Another issue this root has is the high amount of small roots. This particular root isn't as bad as some, but commonly after transplanting feeder roots sprout out and woodsgrown or transplanted roots often have twice the number as do truly wild (including properly grown wild simulated) roots do. The reason this is important is that all of those small roots are worth going market price while attached to the main root. However, once they break off, they become fiber (or fines). Fiber is only worth about $125/lb last I checked. That means if I buy roots with more fiber, I lose more money. Wild ginseng normally has about 7-8% fiber compared to about 14% for woodsgrown and transplanted roots. So, in a $700/lb market, transplant or woodsgrown roots mathematically result in a loss of $40 per pound more than wild because of fiber.
A third issue common with woodsgrown and transplanted roots for which I have no pictures at the moment is thick necks. Thick necks are a classic characteristic of cultivated and woodsgrown/transplanted ginseng. Any time it appears like you have tried to cheat the system and produce something less than natural, sooner or later it will cost you.
Wild ginseng normally has thin necks and a small size/age ratio.
Here is a picture of a nice small bulby root. Notice how petite the neck is. For a root that is over fifteen years (likely over 20 years), it isn't very big. So, when you bring a dealer a bucket full of ginseng that weigh about an ounce each, they have necks as thick as my thumb and are only six or seven years old -expect a reduced price.
A nice top dollar lot of green ginseng.
Here is a picture of a nice collection of green root. Notice the excess dirt is washed off so the color of the skin can be easily observed. The lot is larger in size generally, and most of the roots possess desirable shape, wild character, and age.
Another important thing to consider is the fact that collections of ginseng need to look similarly. If we have a few roots with excessive fine roots, are scrubbed until they are nearly white, or are not washed at all and are just dirty, those will not 'fit' into a collection. Fit is something that causes roots which otherwise by themselves might look ok to be picked out of a lot. Some dealers deal in different quality roots. A dealer who deals in the higher quality market cannot afford to buy commercial quality root for the same price s/he buys higher quality roots. Commercial quality ginseng is commercial quality ginseng. No matter how old it is, or how big it is, or how much trouble you went through to find it -its natural character will never change.
So, it is up to us what we bring to market.
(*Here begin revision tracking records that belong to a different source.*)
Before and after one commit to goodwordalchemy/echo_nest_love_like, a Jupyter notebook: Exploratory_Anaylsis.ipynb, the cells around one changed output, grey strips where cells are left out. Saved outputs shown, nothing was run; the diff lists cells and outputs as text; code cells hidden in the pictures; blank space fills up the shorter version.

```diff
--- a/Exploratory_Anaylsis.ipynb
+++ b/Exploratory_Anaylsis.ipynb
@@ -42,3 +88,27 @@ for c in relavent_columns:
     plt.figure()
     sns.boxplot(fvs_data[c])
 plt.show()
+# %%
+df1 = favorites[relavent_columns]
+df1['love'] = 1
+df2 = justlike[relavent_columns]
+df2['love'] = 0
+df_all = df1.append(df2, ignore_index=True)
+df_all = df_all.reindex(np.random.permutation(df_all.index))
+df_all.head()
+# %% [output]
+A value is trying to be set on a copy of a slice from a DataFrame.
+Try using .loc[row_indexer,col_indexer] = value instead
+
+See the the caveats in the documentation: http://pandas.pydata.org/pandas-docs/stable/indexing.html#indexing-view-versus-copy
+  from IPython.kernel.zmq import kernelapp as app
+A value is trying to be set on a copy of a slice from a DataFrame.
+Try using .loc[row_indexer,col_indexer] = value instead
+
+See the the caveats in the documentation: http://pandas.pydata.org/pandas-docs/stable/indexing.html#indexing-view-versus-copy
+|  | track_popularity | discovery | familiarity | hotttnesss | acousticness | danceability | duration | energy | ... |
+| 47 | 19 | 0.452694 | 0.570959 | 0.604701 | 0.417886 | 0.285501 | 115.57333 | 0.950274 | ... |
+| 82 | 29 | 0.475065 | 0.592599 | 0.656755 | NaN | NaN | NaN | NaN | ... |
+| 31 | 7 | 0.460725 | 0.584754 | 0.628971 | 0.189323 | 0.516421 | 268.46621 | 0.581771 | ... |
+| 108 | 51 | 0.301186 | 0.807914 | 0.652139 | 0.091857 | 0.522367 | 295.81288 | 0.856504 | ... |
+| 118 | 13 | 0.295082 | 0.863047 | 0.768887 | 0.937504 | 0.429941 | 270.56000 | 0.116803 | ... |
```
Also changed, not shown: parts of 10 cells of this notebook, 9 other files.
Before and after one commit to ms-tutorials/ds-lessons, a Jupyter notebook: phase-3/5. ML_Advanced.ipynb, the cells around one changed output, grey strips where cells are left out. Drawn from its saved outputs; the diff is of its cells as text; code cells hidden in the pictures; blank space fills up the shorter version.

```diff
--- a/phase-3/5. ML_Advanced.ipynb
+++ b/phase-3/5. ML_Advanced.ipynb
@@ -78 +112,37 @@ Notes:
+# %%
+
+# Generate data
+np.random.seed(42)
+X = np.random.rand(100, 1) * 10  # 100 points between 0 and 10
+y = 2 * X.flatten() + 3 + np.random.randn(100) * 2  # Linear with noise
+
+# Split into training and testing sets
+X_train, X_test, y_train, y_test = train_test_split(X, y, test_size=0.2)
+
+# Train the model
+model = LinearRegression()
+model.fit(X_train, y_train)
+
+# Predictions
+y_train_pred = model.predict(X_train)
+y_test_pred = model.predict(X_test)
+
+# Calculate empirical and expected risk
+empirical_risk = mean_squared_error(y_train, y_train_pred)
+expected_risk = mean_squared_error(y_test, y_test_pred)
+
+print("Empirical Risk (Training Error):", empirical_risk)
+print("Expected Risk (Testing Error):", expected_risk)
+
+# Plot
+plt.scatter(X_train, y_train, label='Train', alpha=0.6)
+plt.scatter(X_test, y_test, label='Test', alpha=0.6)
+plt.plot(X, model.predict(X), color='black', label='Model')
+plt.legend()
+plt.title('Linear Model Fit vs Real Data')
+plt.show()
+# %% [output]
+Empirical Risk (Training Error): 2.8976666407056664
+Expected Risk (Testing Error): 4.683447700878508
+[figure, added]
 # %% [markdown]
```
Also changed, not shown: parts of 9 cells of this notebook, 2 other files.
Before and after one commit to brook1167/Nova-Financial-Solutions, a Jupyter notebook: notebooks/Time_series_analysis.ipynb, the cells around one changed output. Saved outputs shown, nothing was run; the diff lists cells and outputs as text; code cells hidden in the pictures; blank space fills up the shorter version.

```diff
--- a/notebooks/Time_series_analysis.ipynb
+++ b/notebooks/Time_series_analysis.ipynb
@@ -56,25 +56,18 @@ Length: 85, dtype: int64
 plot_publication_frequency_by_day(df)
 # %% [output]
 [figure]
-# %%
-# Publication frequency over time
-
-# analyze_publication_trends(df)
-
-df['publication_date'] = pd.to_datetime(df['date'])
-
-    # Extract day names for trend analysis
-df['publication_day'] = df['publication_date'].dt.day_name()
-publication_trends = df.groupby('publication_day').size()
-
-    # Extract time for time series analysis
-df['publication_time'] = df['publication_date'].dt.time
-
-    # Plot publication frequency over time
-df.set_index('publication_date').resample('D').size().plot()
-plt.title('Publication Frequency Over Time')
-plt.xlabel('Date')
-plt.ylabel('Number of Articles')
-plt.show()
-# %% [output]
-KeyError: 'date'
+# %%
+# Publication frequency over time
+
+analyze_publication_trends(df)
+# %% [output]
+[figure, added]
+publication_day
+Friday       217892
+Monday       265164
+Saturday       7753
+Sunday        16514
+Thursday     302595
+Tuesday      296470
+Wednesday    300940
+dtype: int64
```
If we want to see higher prices, we need to select the roots we chose to dig carefully, dig them with patience and care, handle them professionally, and get them to the dealer in good condition. I cringe when I see people walking up to the scale with a plastic bag full of ginseng bouncing off their leg as they walk. Get the plastic shoe boxes from the local department store. They cost about a dollar, the lids are not air tight, and you can stack them without damaging the ginseng on the bottom.
Always remember this word of advice that was given to me. Every root we dig either increases or decreases the value of our collection. If we take our obligation to conserve wild ginseng seriously, and bring only the highest, well handled collections to the market, we must selectively harvest. We just cannot dig every legal plant we see. This one change alone will ensure that you will always get top dollar for your ginseng.~Brad